Because Orthodox believe in the Real Presence of Jesus Christ in the Eucharist. The difference is instead of defining the change, the Orthodox are content with accepting the miracle as “a Mystery”.

Take this with text from Early Church Fathers back to the first century and you will realize it’s not the Orthodox nor the Roman Catholics that need to change their view of the Eucharist. “You won’t like this part”, but the Protestants have it wrong.

A few responses and follow-up questions…

@Spirithound- I don’t expect the Protestants to get on board with anything remotely similar to this. I don’t think Protestantism could make this kind of change without altering the nature of the movement as a whole. Protestantism would have to become something entirely different in the process.
I do think Catholicism could handle this kind of change from where it currently stands, though, but it would be couched in terms like “development.” It’s done so in the past; it could do it again. And the Orthodox are probably in a situation where they could make their doctrine identical to Catholic doctrine, but they won’t because they never change (or develop) anything. That’s how they roll.

@Pakesh- Thanks for the welcome, and let’s say there was a more-than-sister-church re-unification of the East and West that preserves the unique doctrines on the Eucharist. I assume you’d show up for the West-style mass, which is also characterized by doctrine that is more juridical in nature. What makes that preferable to you? Do you show up at that one simply because you were born in the West, or do you weigh the options and make a decision? I also assume that you could show up at either one if you wish, as they are both valid.
I should probably clarify a bit. I’m not asking you to demonstrate that the Orthodox have it wrong and you have it right. This is a situation where I’m aware of reasons that the Orthodox prefer what they do, but I don’t know what kind of reasons you have to prefer what you do.

@Azurestone- are you trying to bait me in post #10? It sure seems like it. Please don’t. It’s not nice to do that to newbies on their first post.
It is interesting that you’re in between Orthodox and Catholic, though. Where are you coming from, and in which direction are you going? I might be really curious about you, depending on what you’re doing.

@SimonDodd- “What the Orthodox teach on the Eucharist” is that the elements are mystically consecrated by the Holy Spirit, such that they become the “true body and true blood” of Christ. “Real presence,” “symbolical,” and “mystical” are used to describe it. Phrases like “spiritual and bloodless sacrifice” are lifted from the ECF’s.
Catholic doctrine owes a lot more to a 9th-century monk named Radbertus. It’s more specific, more juridical, emphasizes “mystery” less, and is less ancient. It’s also something that became popular in the West by the end of the early middle ages, but not the East.

Something that still doesn’t make complete sense to me is the sort of Catholic who doesn’t know any Latin but is willing to go far out of their way to attend the TLM, simply because it makes them feel connected to something very ancient.

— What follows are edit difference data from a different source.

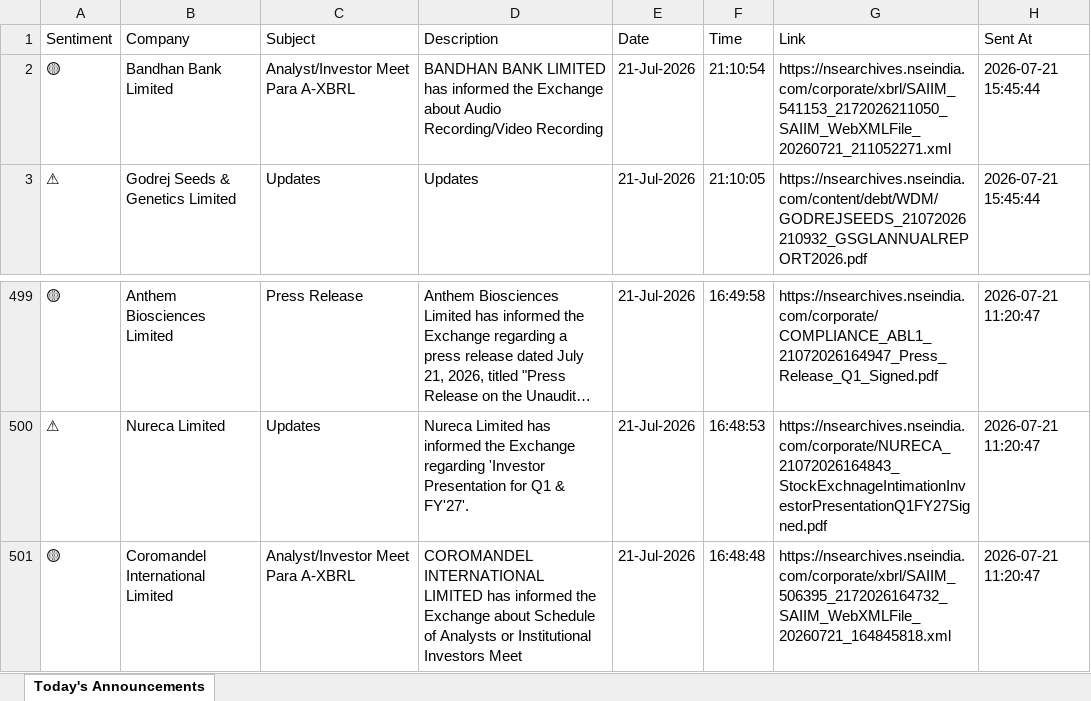
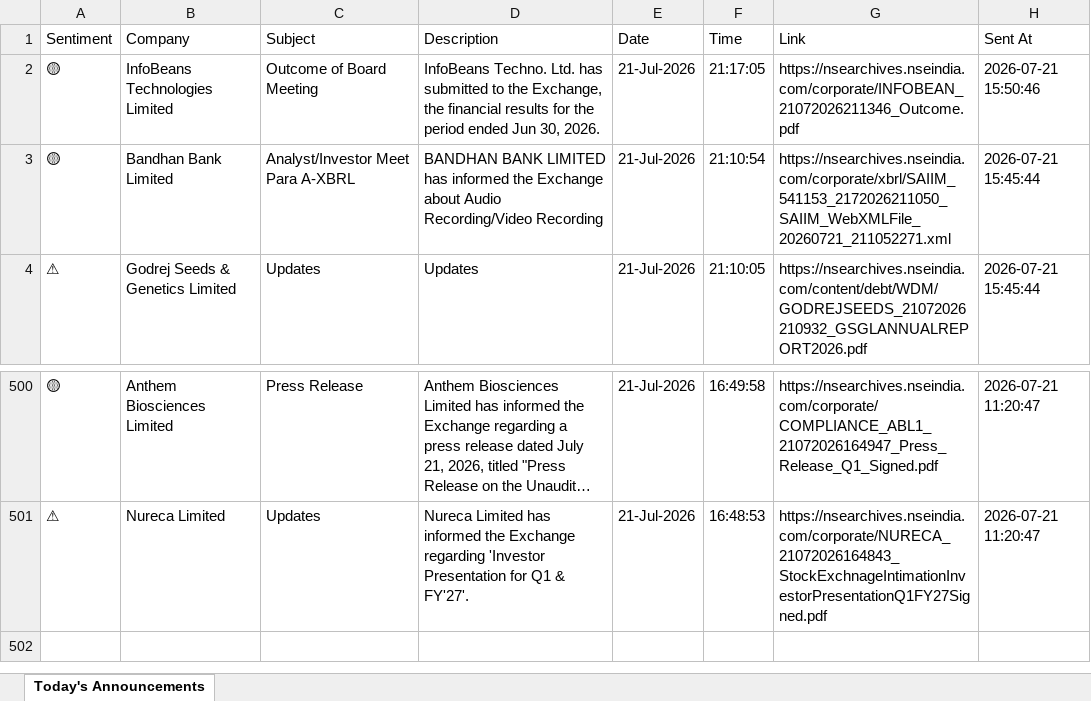
Before and after one commit to divy008/Levnse, an Excel workbook: announcements.xlsx, sheet Today's Announcements, drawn as a sheet; only a part is shown, gaps mark what is left out; long unchanged cells end in …; values as stored, in another font and other column widths than the file's, no borders; removed rows and columns are numbered as before the commit, all else as after; the diff names each change by its address in the sheet, - before the commit and + after, or states it on an @@ line.

```diff
--- a/announcements.xlsx (sheet Today's Announcements)
+++ b/announcements.xlsx (sheet Today's Announcements)
+row 2: 🟡 | InfoBeans Technologies Limited | Outcome of Board Meeting | InfoBeans Techno. Ltd. has submitted to the Exchange, the financial results for the period ended Jun 30, 2026. | 21-Jul-2026 | 21:17:05 | https://nsearchives.nseindia.com/corporate/INFOBEAN_21072026211346_Outcome.pdf | 2026-07-21 15:50:46
-row 501: 🟡 | Coromandel International Limited | Analyst/Investor Meet Para A-XBRL | COROMANDEL INTERNATIONAL LIMITED has informed the Exchange about Schedule of Analysts or Institutional Investors Meet | 21-Jul-2026 | 16:48:48 | https://nsearchives.nseindia.com/corporate/xbrl/SAIIM_506395_2172026164732_SAIIM_WebXMLFile_20260721_164845818.xml | 2026-07-21 11:20:47
```
Also changed, not shown: 2 other files.
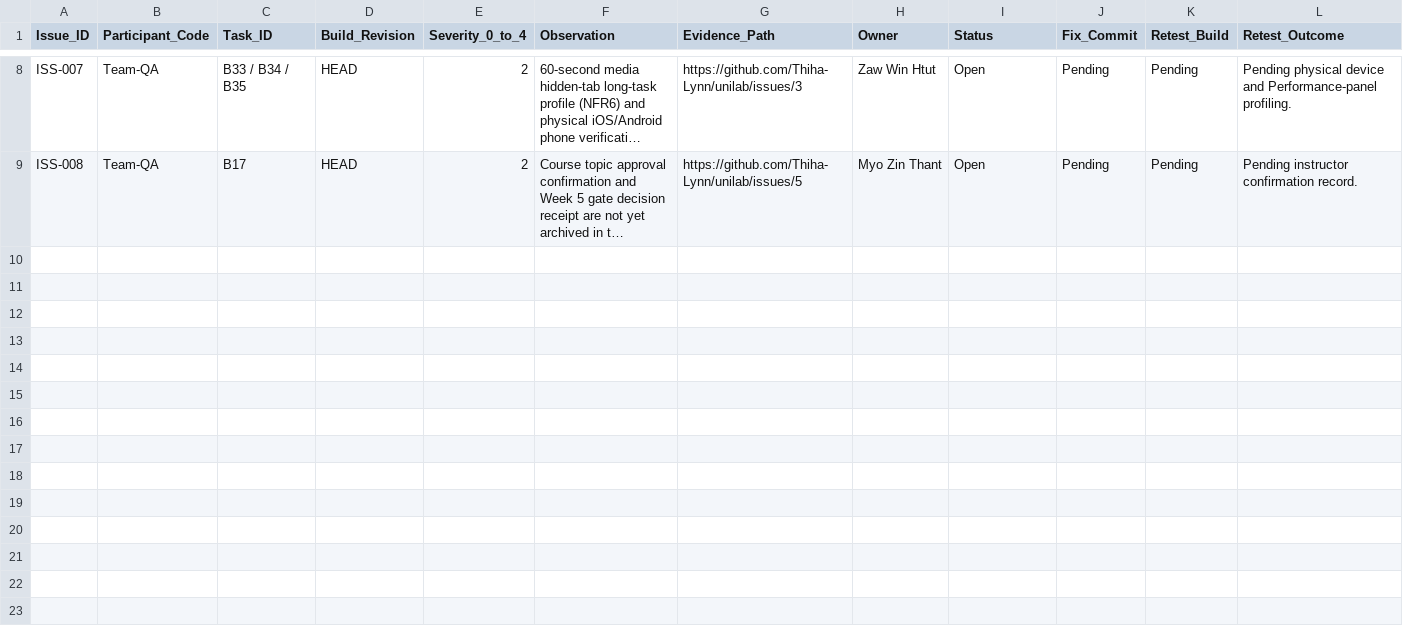
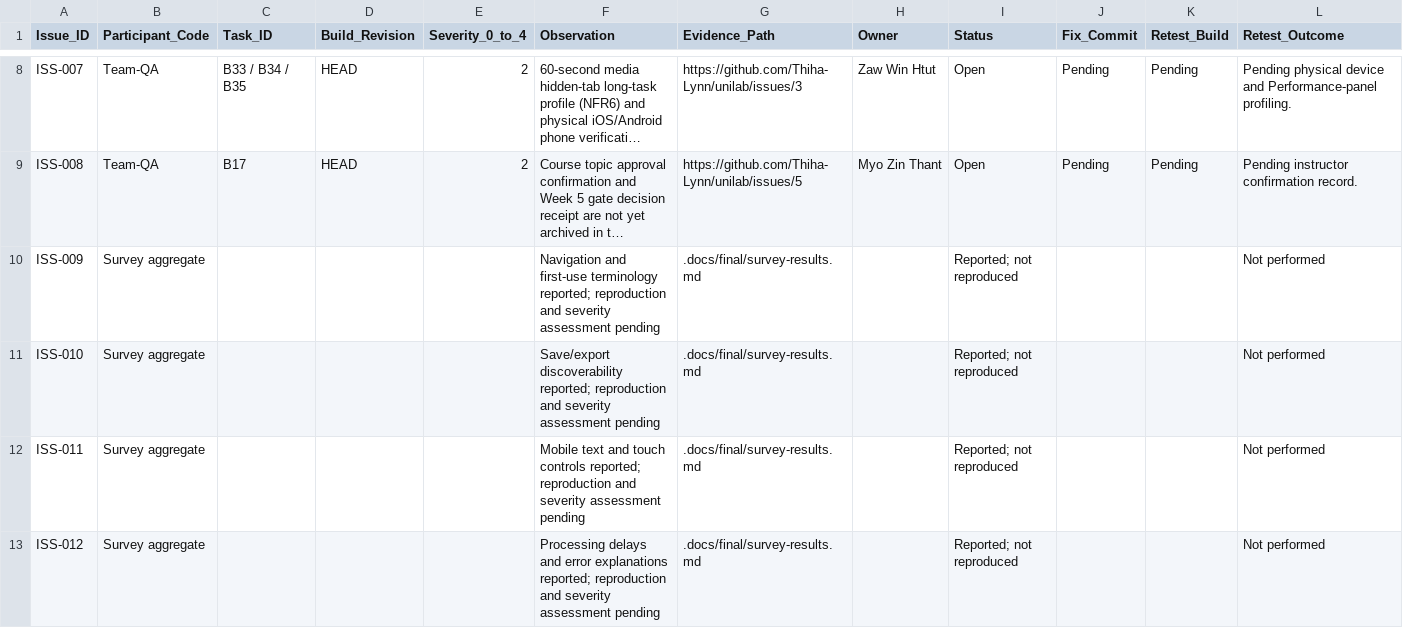
Before and after one commit to Thiha-Lynn/unilab, a CSV file: .docs/04-test/defect-log.csv, drawn as a sheet; only a part is shown, gaps mark what is left out; long unchanged cells end in …; the diff names each change by its address in the sheet, - before the commit and + after, or states it on an @@ line.

Commit message:
Reconcile final portfolio with 55 survey responses and verified evidence

```diff
--- a/.docs/04-test/defect-log.csv
+++ b/.docs/04-test/defect-log.csv
+row 10: ISS-009 | Survey aggregate |  |  |  | Navigation and first-use terminology reported; reproduction and severity assessment pending | .docs/final/survey-results.md |  | Reported; not reproduced |  |  | Not performed
+row 11: ISS-010 | Survey aggregate |  |  |  | Save/export discoverability reported; reproduction and severity assessment pending | .docs/final/survey-results.md |  | Reported; not reproduced |  |  | Not performed
+row 12: ISS-011 | Survey aggregate |  |  |  | Mobile text and touch controls reported; reproduction and severity assessment pending | .docs/final/survey-results.md |  | Reported; not reproduced |  |  | Not performed
+row 13: ISS-012 | Survey aggregate |  |  |  | Processing delays and error explanations reported; reproduction and severity assessment pending | .docs/final/survey-results.md |  | Reported; not reproduced |  |  | Not performed
```
Also changed, not shown: 21 other files.
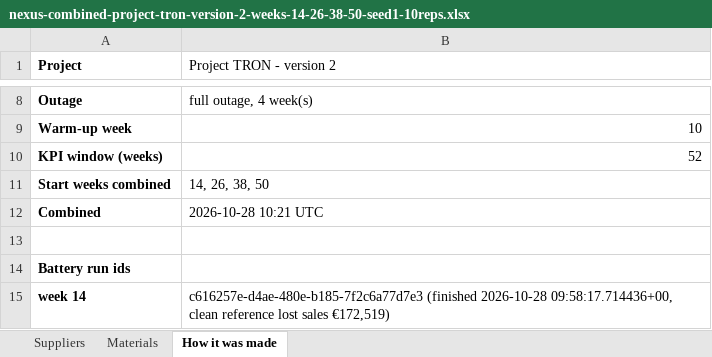
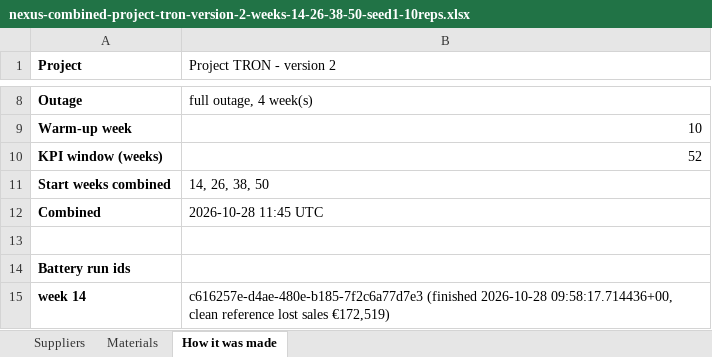
Before and after one commit to suresuite/v001-3-f6699a5b, an Excel workbook: project-tron-version-2/nexus-combined-project-tron-version-2-weeks-14-26-38-50-seed1-10reps.xlsx, sheet How it was made, drawn as a sheet; only a part is shown, gaps mark what is left out; values as stored, in another font and other column widths than the file's, no borders; the diff names each change by its address in the sheet, - before the commit and + after, or states it on an @@ line.

```diff
--- a/project-tron-version-2/nexus-combined-project-tron-version-2-weeks-14-26-38-50-seed1-10reps.xlsx (sheet How it was made)
+++ b/project-tron-version-2/nexus-combined-project-tron-version-2-weeks-14-26-38-50-seed1-10reps.xlsx (sheet How it was made)
-B12 (Project TRON - version 2): 2026-10-28 10:21 UTC
+B12 (Project TRON - version 2): 2026-10-28 11:45 UTC
```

Actually, that makes perfect sense so far. What doesn’t make as much sense to me is their preference for 9th-century Eucharistic doctrine instead of the 1st-century stuff, while at the same time being very dissatisfied with a Mass that’s done in their own language. I don’t get that. It seems inconsistent to me. I have some ideas, but nothing for sure. As of right now, there’s certain Catholics with preferences that I do not fully understand.

The post was admittedly antagonistic. I was put off by your language calling for change of others when you appeared less than knowledgeable about the topic raised. However, is was not meant to bait anyone.

I was baptized and raised in a high church Episcopalian (Anglican) church supplemented with Catholic education. Into my college years I started “thirsting for God”. I realized there the growing failings of the Episcopal church and had a falling away. Recently, I have once again started having that “thirst for God” and after the last couple years of researching everything out there, I have found best historical, rational and spiritual fulfillment in either the Eastern Orthodox or Roman Catholics.

That being said, I am still in limbo as to where I should be. In short, I feel the Orthodox to have the most readily stomachible theology. However, I also find purpose in the papacy. Though admittedly not in the more ‘recent’ papal infallibility definition. Therefore, I have left it to prayer and God.

The west and east are two different cultural expression of (mostly) the same faith. The west has always had a culture of laws and scholasticism. The east however is more accepting of pure mysticism. Therefore, the east is more accepting of an undefined eucharistic mystery. Also, unlike the west, the east is unwilling to define the faith further.

Sorry for questioning your intent. What you said about Protestantism (though permissible for you) seemed like the kind of thing that I would not be permitted to say of Catholicism on this forum. That’s why it looked like bait to me.

I was baptized and raised in a high church Episcopalian (Anglican) church supplemented with Catholic education.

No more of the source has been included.